Dataset records
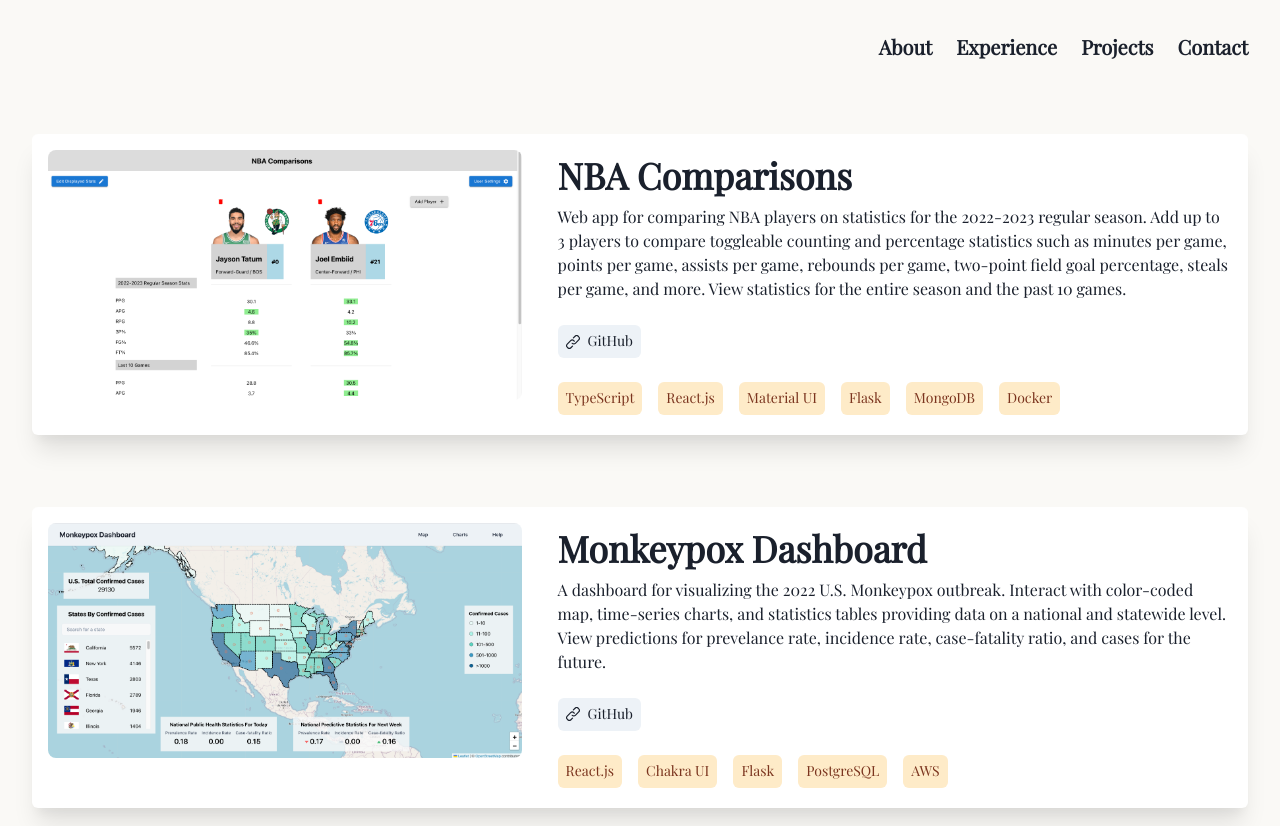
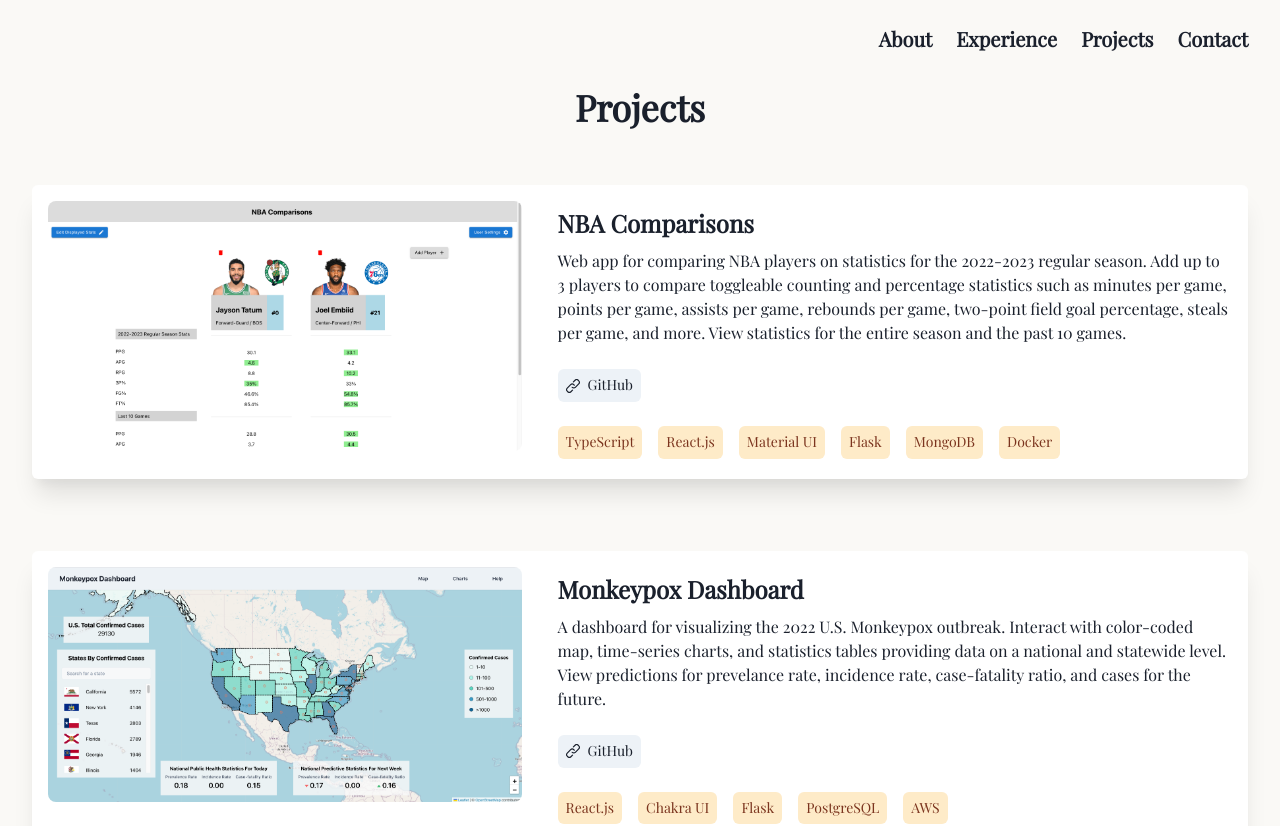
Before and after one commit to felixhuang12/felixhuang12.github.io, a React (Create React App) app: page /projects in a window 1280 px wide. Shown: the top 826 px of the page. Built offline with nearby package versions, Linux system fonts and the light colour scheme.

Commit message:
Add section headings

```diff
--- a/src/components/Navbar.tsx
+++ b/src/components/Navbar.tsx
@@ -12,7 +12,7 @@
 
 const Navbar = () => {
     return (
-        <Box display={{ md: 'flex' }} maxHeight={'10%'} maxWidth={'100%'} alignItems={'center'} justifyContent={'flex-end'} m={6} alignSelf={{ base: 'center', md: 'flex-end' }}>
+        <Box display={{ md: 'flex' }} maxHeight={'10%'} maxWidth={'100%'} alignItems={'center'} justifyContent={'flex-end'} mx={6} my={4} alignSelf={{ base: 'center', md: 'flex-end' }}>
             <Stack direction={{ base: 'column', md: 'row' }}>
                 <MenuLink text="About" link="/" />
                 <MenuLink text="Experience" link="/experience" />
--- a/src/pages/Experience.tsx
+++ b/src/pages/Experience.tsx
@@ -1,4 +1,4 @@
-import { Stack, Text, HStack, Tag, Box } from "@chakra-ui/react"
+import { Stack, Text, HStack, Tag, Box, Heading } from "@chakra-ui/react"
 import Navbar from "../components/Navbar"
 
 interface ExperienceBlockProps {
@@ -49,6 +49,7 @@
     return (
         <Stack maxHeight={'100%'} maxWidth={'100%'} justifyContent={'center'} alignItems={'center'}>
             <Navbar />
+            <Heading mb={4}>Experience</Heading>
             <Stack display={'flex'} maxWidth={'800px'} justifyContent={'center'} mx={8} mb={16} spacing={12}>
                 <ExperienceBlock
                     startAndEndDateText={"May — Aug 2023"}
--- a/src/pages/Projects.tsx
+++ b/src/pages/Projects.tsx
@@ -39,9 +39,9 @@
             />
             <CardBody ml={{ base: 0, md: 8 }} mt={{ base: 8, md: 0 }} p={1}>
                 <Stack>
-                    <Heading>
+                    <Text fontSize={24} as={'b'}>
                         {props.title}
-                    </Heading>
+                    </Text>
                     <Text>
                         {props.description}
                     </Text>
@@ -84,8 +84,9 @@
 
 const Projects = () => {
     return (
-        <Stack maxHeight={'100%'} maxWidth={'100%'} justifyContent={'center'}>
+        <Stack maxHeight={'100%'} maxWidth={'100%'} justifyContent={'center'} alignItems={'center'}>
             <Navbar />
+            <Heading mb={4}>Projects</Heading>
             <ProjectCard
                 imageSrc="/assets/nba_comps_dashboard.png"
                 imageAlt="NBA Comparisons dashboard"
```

Exercise
For the data above, state how many of its lines contain the word "Stack", giving no other text.

Result below
8